→ **Data for analysis**
^^^^

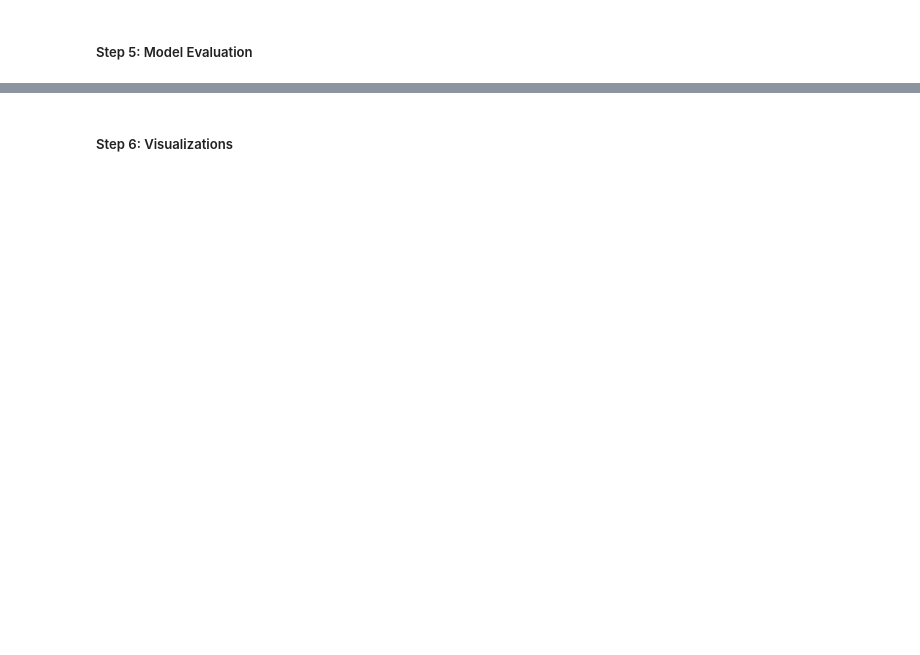
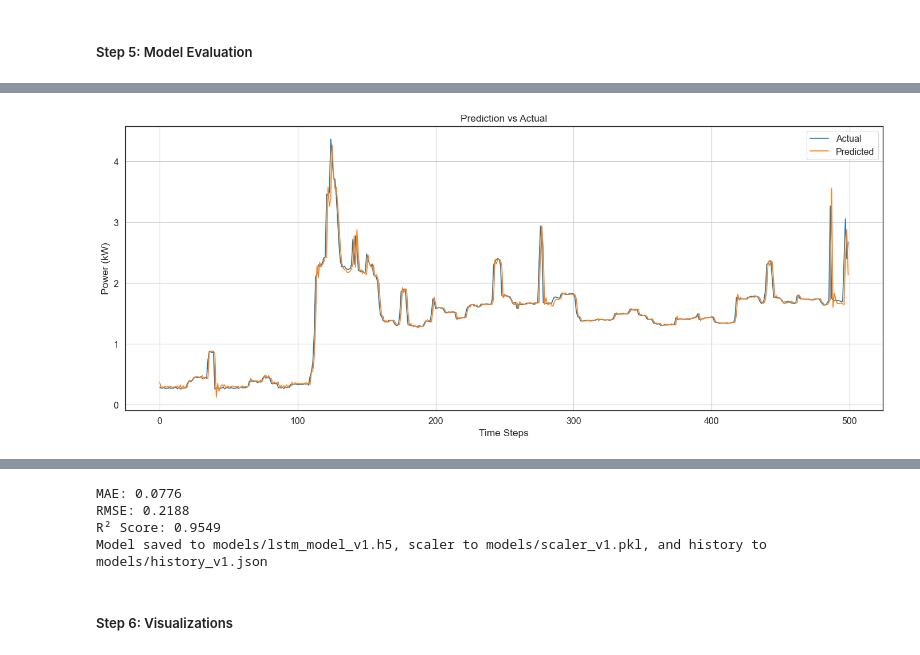
Before and after one commit to Seavleu/self-dr-vpp, a Jupyter notebook: notebooks/forecasting/global_active_power_consumption_of_household.ipynb, the cells around one changed output, grey strips where cells are left out. Cells and saved outputs as stored; diff of their text form; code cells hidden in the pictures; blank space fills up the shorter version.

```diff
--- a/notebooks/forecasting/global_active_power_consumption_of_household.ipynb
+++ b/notebooks/forecasting/global_active_power_consumption_of_household.ipynb
@@ -723,0 +671,18 @@ plt.show()
+# %%
+import sys
+import os
+
+sys.path.append(os.path.abspath(os.path.join(os.getcwd(), '../..')))
+
+import yaml
+from src.utils.metrics import (
+    build_lstm_model, train_model, evaluate_model,
+    save_model, walk_forward_cv
+)
+
+with open('D:/ai_team/self-dr-vpp/config/config.yaml', 'r') as f:
+    config = yaml.safe_load(f)
+
+walk_forward_cv(dataset[:config['data']['subset_for_cv']],
+                n_splits=config['data']['n_splits'],
+                look_back=config['data']['look_back'])
@@ -723,0 +708,15 @@ plt.show()
+# %%
+model = build_lstm_model(
+    input_shape=(X_train_small.shape[1], X_train_small.shape[2]),
+    units1=config['model']['units1'],
+    units2=config['model']['units2'],
+    dropout1=config['model']['dropout1'],
+    dropout2=config['model']['dropout2']
+)
+
+model, history = train_model(
+    model,
+    X_train_small,
+    y_train_small,
+    config
+)
@@ -723,0 +741,9 @@ plt.show()
+# %%
+evaluate_model(model, X_test_small, y_test_small, scaler)
+
+save_model(model, path=config['save']['model_path'],
+           scaler=scaler,
+           scaler_path=config['save']['scaler_path'],
+           history=history,
+           history_path=config['save']['history_path'])
+# %% [output]
@@ -723,0 +751 @@ plt.show()
+[figure, added]
@@ -724,2 +753,6 @@ plt.show()
+MAE: 0.0776
+RMSE: 0.2188
+R² Score: 0.9549
+Model saved to models/lstm_model_v1.h5, scaler to models/scaler_v1.pkl, and history to models/history_v1.json
 # %% [markdown]
 ##### Step 6: Visualizations
```
Also changed, not shown: parts of 11 cells of this notebook, 14 other files.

^^^^

→ **Brief**
Track down every line of the material containing the string "import", and copy it.

→ **Task solution**
+import sys
+import os
+import yaml
+from src.utils.metrics import (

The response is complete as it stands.